In a statement issued by Rose’s lawyer and Dowd’s lawyer, the parties say they agreed “based on mutual consideration, to the dismissal with prejudice of Mr. Rose’s lawsuit against Mr. Dowd.” They say they can’t comment further.

Dowd, of course, is the man who conducted the investigation into Rose’s gambling which resulted in the Hit King being placed on baseball’s permanently ineligible list back in 1989. The two have sparred through the media sporadically over the years, with Rose disputing Dowd’s findings despite agreeing to his ban back in 1989. Rose has changed his story about his gambling many times, usually when he had an opportunity to either make money off of it, like when he wrote his autobiography, or when he sought, unsuccessfully, to be reinstated to baseball. Dowd has stood by his report ever since it was released.

In the wake of Dowd’s radio comments in 2015, a woman came forward to say that she and Rose had a sexual relationship when she was under the age of 16, seemingly confirming Dowd’s assertion and forming the basis for a strong defense of Rose’s claims (truth is a total defense to a defamation claim). They seem now, however, to have buried the hatchet. Or at least buried the litigation.

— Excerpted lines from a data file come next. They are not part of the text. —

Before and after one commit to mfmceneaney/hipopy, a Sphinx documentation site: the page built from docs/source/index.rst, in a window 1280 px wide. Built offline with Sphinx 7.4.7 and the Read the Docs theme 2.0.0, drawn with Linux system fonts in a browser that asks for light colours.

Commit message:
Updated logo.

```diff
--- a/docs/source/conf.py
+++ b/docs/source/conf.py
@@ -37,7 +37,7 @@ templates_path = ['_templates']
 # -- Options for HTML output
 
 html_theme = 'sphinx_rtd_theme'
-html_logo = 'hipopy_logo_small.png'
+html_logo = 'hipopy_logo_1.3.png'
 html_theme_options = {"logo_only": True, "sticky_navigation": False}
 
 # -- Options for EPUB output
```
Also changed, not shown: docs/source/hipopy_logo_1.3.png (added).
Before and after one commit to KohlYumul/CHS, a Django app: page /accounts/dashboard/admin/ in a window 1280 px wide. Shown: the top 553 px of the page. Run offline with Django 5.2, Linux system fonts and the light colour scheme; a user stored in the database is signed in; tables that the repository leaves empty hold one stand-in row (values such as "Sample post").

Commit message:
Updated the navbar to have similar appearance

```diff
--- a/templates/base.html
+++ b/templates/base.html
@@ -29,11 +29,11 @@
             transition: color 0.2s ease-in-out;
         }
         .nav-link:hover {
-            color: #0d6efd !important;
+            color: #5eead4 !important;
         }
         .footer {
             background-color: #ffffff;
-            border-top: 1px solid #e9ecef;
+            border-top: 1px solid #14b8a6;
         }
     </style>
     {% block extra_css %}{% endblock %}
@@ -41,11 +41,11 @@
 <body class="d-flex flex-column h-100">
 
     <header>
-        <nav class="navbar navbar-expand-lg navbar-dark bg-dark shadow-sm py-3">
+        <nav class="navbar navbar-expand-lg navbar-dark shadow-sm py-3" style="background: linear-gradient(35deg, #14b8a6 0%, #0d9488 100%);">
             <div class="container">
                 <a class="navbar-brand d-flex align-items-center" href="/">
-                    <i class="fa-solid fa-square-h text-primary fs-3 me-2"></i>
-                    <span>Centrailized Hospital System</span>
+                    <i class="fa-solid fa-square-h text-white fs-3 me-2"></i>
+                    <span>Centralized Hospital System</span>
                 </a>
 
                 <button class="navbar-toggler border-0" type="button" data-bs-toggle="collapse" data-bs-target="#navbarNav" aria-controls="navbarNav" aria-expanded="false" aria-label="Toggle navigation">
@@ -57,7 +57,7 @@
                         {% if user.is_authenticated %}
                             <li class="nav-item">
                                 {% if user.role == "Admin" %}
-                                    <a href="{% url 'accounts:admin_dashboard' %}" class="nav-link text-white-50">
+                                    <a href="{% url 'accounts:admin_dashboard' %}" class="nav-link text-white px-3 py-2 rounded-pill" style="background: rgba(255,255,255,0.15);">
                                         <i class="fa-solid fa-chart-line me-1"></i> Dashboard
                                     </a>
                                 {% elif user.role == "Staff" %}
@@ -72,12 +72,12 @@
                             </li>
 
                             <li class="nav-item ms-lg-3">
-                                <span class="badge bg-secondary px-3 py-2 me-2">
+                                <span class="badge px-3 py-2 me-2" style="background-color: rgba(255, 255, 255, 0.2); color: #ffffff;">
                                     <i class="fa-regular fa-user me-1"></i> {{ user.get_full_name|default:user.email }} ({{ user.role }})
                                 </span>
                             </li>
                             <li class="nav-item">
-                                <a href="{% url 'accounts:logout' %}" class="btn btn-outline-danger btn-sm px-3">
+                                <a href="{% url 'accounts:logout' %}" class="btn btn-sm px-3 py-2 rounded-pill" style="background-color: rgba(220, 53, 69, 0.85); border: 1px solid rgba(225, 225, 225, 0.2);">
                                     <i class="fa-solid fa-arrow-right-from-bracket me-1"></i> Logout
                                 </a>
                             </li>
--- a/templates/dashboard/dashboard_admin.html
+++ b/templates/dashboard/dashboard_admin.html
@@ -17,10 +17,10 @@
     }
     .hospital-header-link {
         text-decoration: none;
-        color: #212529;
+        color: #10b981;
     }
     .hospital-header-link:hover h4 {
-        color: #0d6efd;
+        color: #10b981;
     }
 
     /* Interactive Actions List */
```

That leaves Dowd more free time to defend his latest client, President Trump. And Rose more time to do whatever it is Pete Rose does with his time.